Tripawd Corgi Genie Gets 100th Rehab Grant! 💯 🎉
Thanks to the generous donations from supporters like you, Tripawds Community member addyshih received grant #100 from the Maggie Moo Fund for Tripawd Rehab. Read how free rehab helps Tripawd Corgi Genie stay strong, and learn how you can get a free veterinary rehab evaluation for your dog or cat.
We’re the proud new parents to Genie the Tripawd Corgi, a three-year-old female Pembroke Welsh Corgi. We adopted Genie last month (March 20201) from South Korea, through Hope for Donghae Paws, an organization that coordinates adoptions in Korea, bringing dogs to permanent forever homes here in the D.C. area.
Genie is a right hind leg amputee. At the beginning of 2020, her original owners in South Korea were in a horrible car accident, and Genie was in the car with them. She suffered traumatic damage to both of her hind legs and hip.
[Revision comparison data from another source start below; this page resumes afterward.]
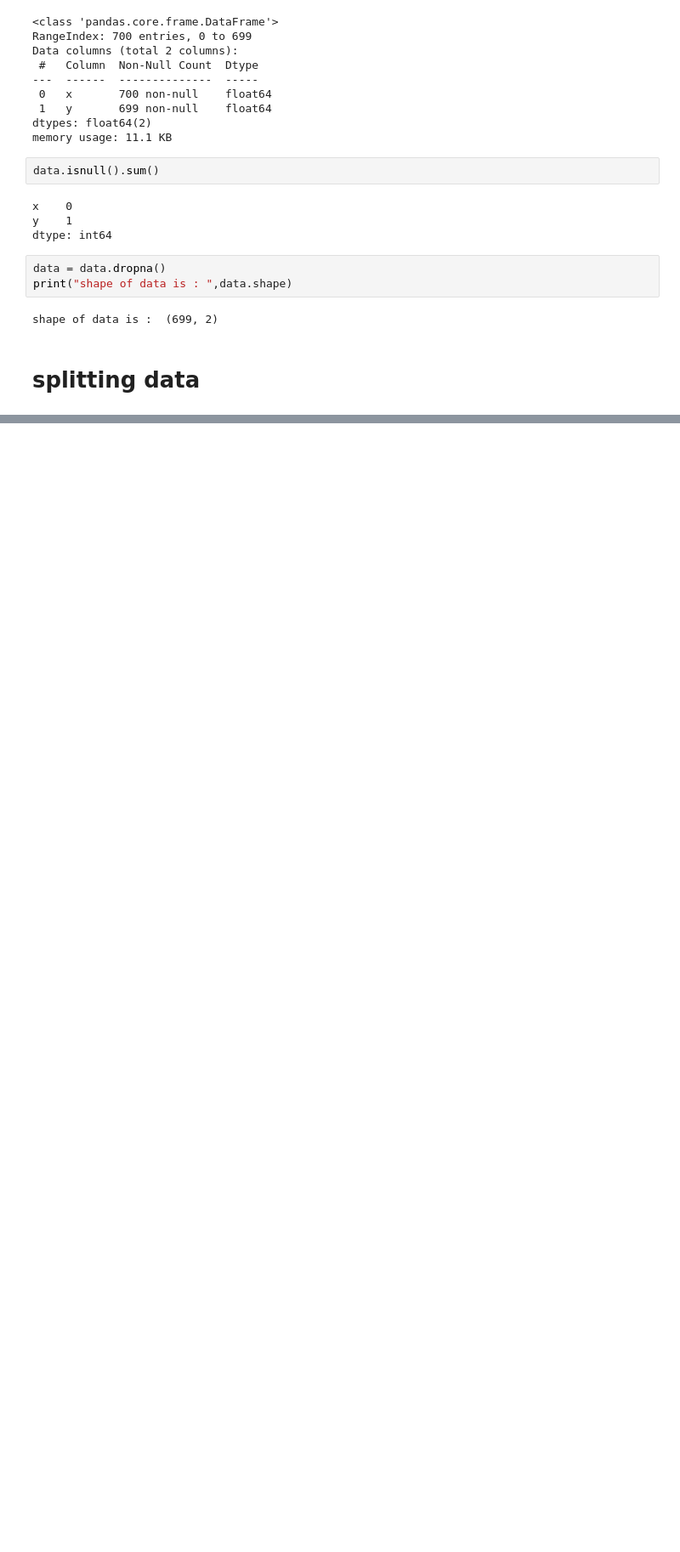
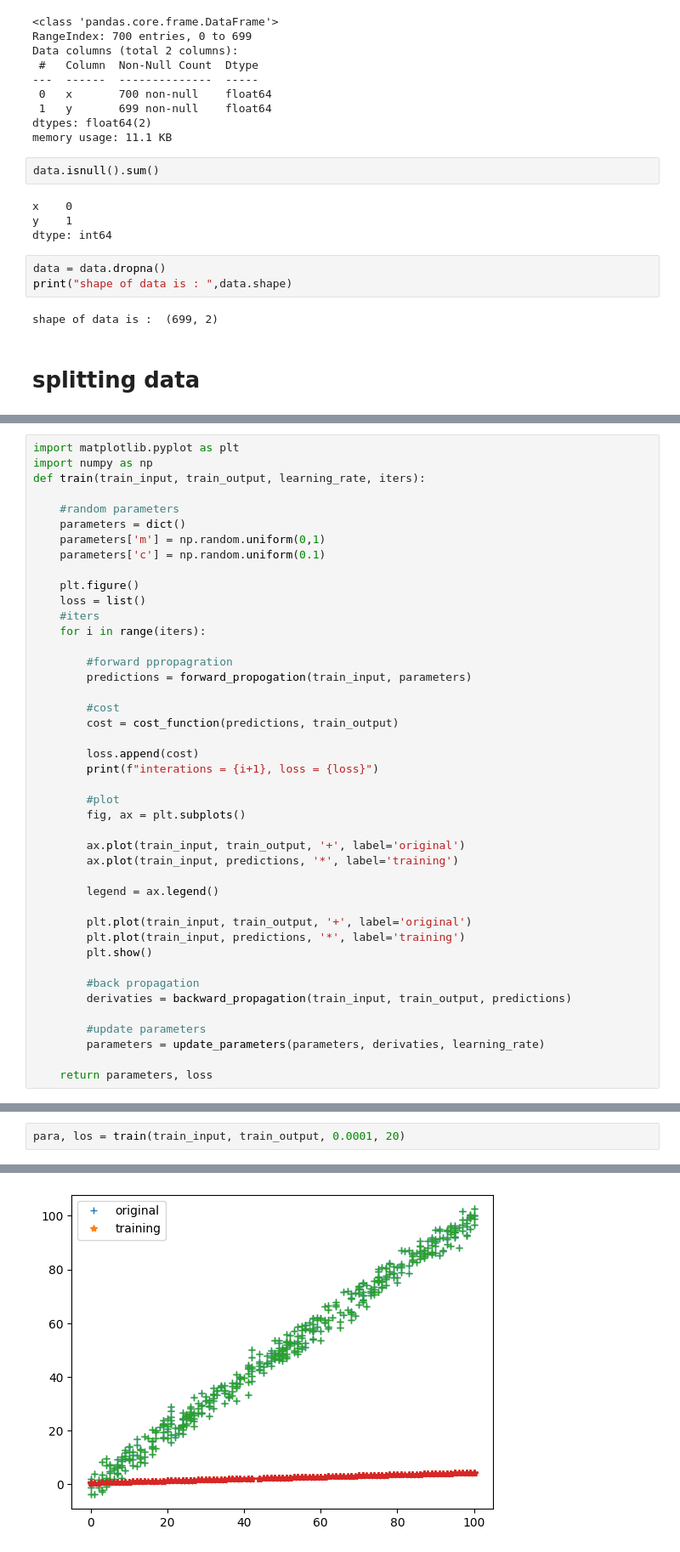
Before and after one commit to rishav143/machine_learning_data_science, a Jupyter notebook: module4-machine_learning/linear_reg.ipynb, the cells around one changed output, grey strips where cells are left out. Shown at 85% size. Cells and saved outputs as stored; diff of their text form; blank space fills up the shorter version.

Commit message:
splitting and model training - linear regression

```diff
--- a/module4-machine_learning/linear_reg.ipynb
+++ b/module4-machine_learning/linear_reg.ipynb
@@ -50,0 +113,43 @@ shape of data is :  (699, 2)
+# %%
+import matplotlib.pyplot as plt
+import numpy as np
+def train(train_input, train_output, learning_rate, iters):
+
+    #random parameters
+    parameters = dict()
+    parameters['m'] = np.random.uniform(0,1)
+    parameters['c'] = np.random.uniform(0.1)
+
+    plt.figure()
+    loss = list()
+    #iters
+    for i in range(iters):
+
+        #forward ppropagration
+        predictions = forward_propogation(train_input, parameters)
+
+        #cost
+        cost = cost_function(predictions, train_output)
+
+        loss.append(cost)
+        print(f"interations = {i+1}, loss = {loss}")
+
+        #plot
+        fig, ax = plt.subplots()
+
+        ax.plot(train_input, train_output, '+', label='original')
+        ax.plot(train_input, predictions, '*', label='training')
+
+        legend = ax.legend()
+
+        plt.plot(train_input, train_output, '+', label='original')
+        plt.plot(train_input, predictions, '*', label='training')
+        plt.show()
+
+        #back propagation
+        derivaties = backward_propagation(train_input, train_output, predictions)
+
+        #update parameters
+        parameters = update_parameters(parameters, derivaties, learning_rate)
+
+    return parameters, loss
@@ -50,0 +158,3 @@ shape of data is :  (699, 2)
+# %%
+para, los = train(train_input, train_output, 0.0001, 20)
+# %% [output]
@@ -50,0 +163 @@ shape of data is :  (699, 2)
+[figure, added]
```
Also changed, not shown: parts of 13 cells of this notebook.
Due to financial hardship, the original owners were not able to immediately pay for Genie’s surgery and medical costs, and thus, surrendered her to a shelter.
Because Genie did not receive immediate care, both of her hind legs were at risk for amputation. But, due to the kindness of several donors in South Korea, an organization was able to crowdfund over $8,000 USD to pay for an emergency amputation to her right hind leg (which doctors could not salvage). They were fortunately able to treat the injuries to her left hind leg.
Free Canine Rehab Helps Tripawd Corgi Genie
This time, we visited the rehabilitation department of the Friendship Hospital for Animals where she received her initial consultation with Janay Austin-Carlson, LVT, CCRP. During our first one hour visit, Genie received physical manipulation, as well as a laser therapy treatment. Dr. Austin-Carlson said that Genie was in pretty good shape, except for a bit of muscle straining in her hamstring as well as muscular tension behind her shoulder blades.
We were given a list of daily (1-2 times) home exercises, including Passive Range of Motion (PROM) and weight shifting from leg to leg. They also suggested terrain change and walking in a zig-zag pattern on an incline. There are also instructions for massage. A final exercise called “Paws Up” has her stand on her hind leg, putting weight on it while she is offered a treat from above, propping her front limbs on a step. These are all to extend mobility and strengthen her core and hind leg.
The most important thing that I learned through our consultation was that strengthening does not come from longer walks (which I had initially thought!) but through core strengthening and exercises.
~ Adrienne and Genie (aka: addyshih)